I will try few more things now. I’ll get back to you. :slight_smile:
Thanks once again.

Afaik, the frequency in which processBlock() gets called depends on the buffer size set by the host. In most hosts users can change it to suit themselves, but it’s easy to check the current buffer size from your plugin if you need to.


I made test code where I was reading wav file into AudioSampleBuffer on button click and send its reference to AudioProcessor. When processBlock() method is called and reference exists, its content is copied to output buffer. And it works. :slight_smile:
Sadly, after sound is played, plugin somehow crashes. I tried to catch exception and write it to log file, but no success. I saw in your code example that you used separate thread to read file. Is that way how things should be done?

Actually, I’m asking basic framework questions. Can you refer me to some link where I can read more about Juce framework concepts? For instance how buffers are used, how processBlock method is called and so on… I wasn’t able to find something like that on my own. I like to firstly understand things and that try to code. :slight_smile: I will try to take a look in VST documentation as well.

Thanks man. :slight_smile:
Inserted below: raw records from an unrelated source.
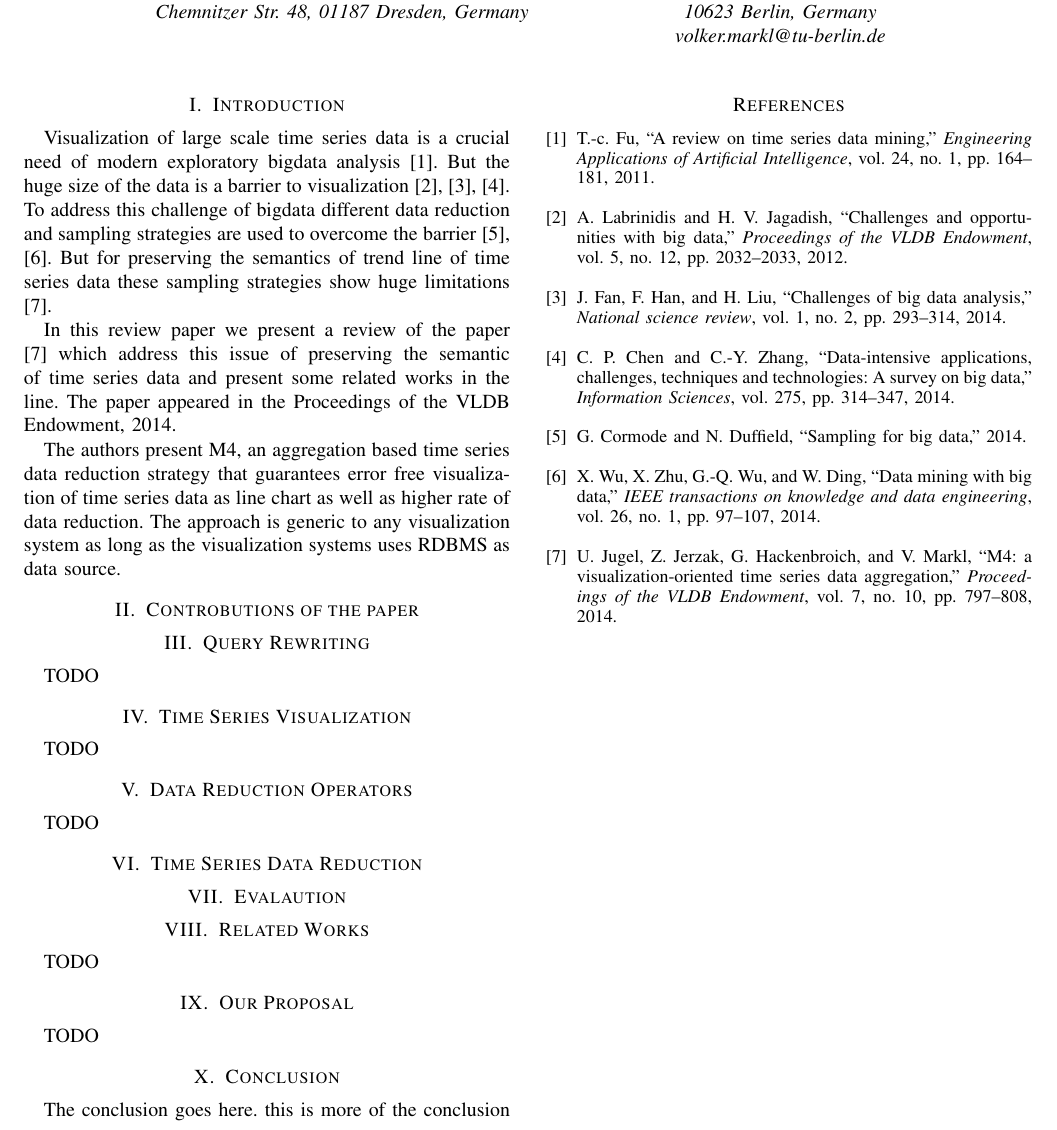
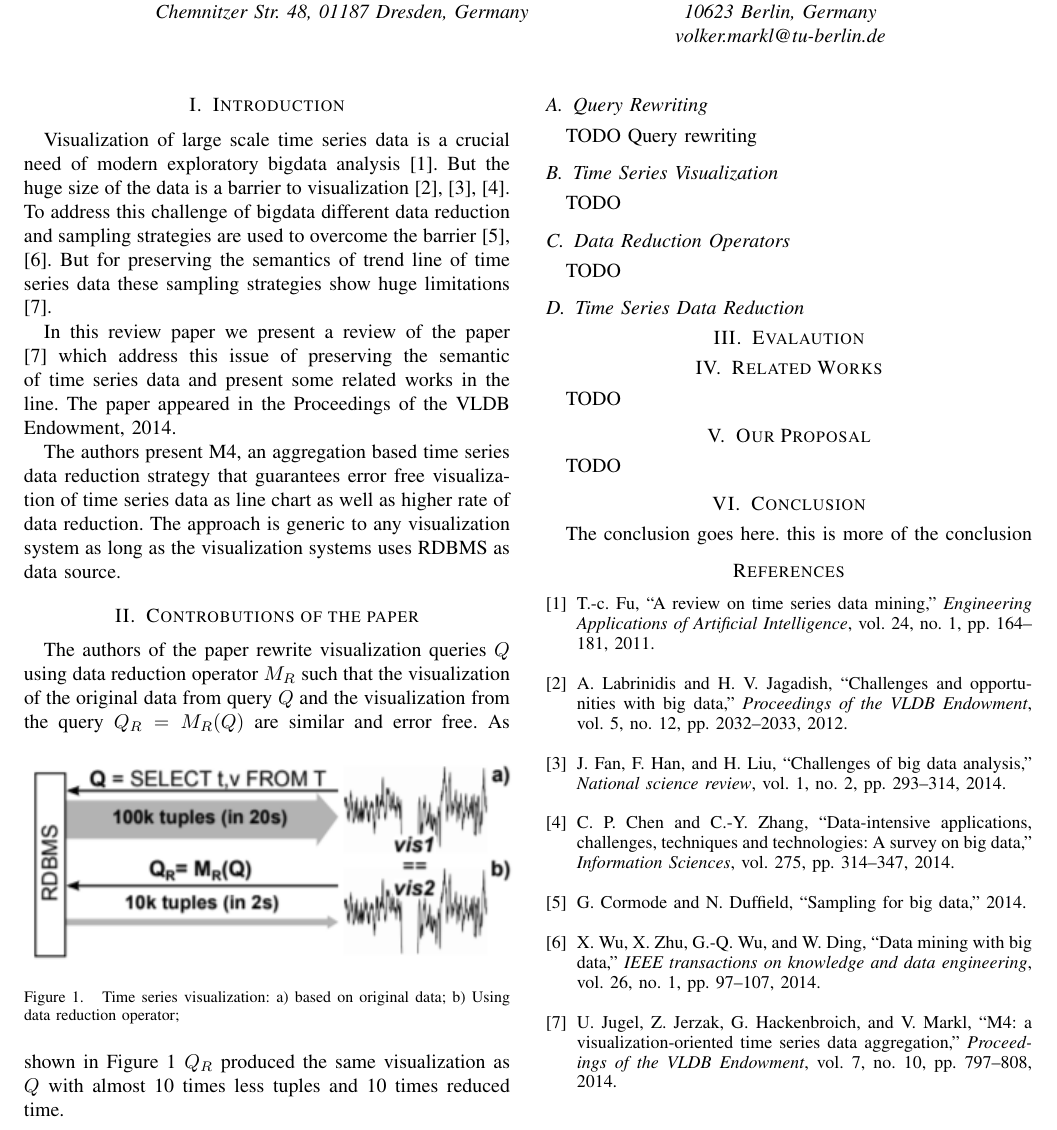
Before and after one commit to johirbuet/researchcomponent, a LaTeX paper (bare_conf.tex, which reads contributions.tex, datared.tex, query.tex): part of the page, cut so that both start at the same text. Compiled offline with pdfLaTeX.

Commit message:
Contributions started

```diff
--- a/bare_conf.tex
+++ b/bare_conf.tex
@@ -333,7 +333,7 @@
 % Read the url.sty source comments for usage information. Basically,
 % \url{my_url_here}.
 
-
+\usepackage{graphicx}
 
 
 
--- a/contributions.tex
+++ b/contributions.tex
@@ -1,4 +1,13 @@
 \section{Controbutions of the paper}
+The authors of the paper rewrite visualization queries $Q$ using data reduction operator
+$M_R$ such that the visualization of the original data from query $Q$ and the visualization
+from the query $Q_R = M_R(Q)$ are similar and error free.
+\begin{figure}[h]
+	\includegraphics[width=0.5\textwidth]{qr}
+	\caption{Time series visualization: a) based on original data; b) Using data reduction operator;}
+	\label{fig:1}
+\end{figure}
+As shown in Figure \ref{fig:1} $Q_R$ produced the same visualization as $Q$ with almost 10 times less tuples and 10 times reduced time.
 
 \input{query.tex}
 \input{visualization.tex}
--- a/datared.tex
+++ b/datared.tex
@@ -1,2 +1,2 @@
-\section{Data Reduction Operators}
+\subsection{Data Reduction Operators}
 TODO
--- a/query.tex
+++ b/query.tex
@@ -1,2 +1,2 @@
-\section{Query Rewriting}
-TODO
+\subsection{Query Rewriting}
+TODO Query rewriting
--- a/tsdatared.tex
+++ b/tsdatared.tex
@@ -1 +1 @@
-\section{Time Series Data Reduction}
+\subsection{Time Series Data Reduction}
--- a/visualization.tex
+++ b/visualization.tex
@@ -1,2 +1,2 @@
-\section{Time Series Visualization}
+\subsection{Time Series Visualization}
 TODO
```
Also changed, not shown: IEEEtranBST/qr.png (added), bare_conf.pdf, qr.png (added), bare_conf.tex (1 more changed lines), contributions.tex (1 more changed lines), 3 other files.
I’m using the Thread class because BufferingAudioSource expects one. It might be easier for you to simply step through the debugger to try to catch that exception. Does the stack trace not give you any info? As for Juce framework concepts, everything you need to know can be learned from looking at the examples and the documentation. A basic overview of programming VST plugins may also be useful. JUCE provides a wrapper for the VST SDK so if you understand how the VST SDK works it will lead to a better understanding of JUCE. A quick google search for “programming VST pdf” should get you some useful info. If you are serious about this stuff then I recommend the ‘Audio Programming Book’ from MIT Press. It has several chapters dedicated to writing VST plugins, although nothing on Juce. Who knows, perhaps the second edition will. Apart from that, just ask your question directly to the list. Try to make the questions as specific as possible. It seems a lot of developers on this list are pros, so the less time they need to spend answering questions, the better chances you have of getting a prompt reply! I’m a complete amateur, hence the lengthy replies :slight_smile: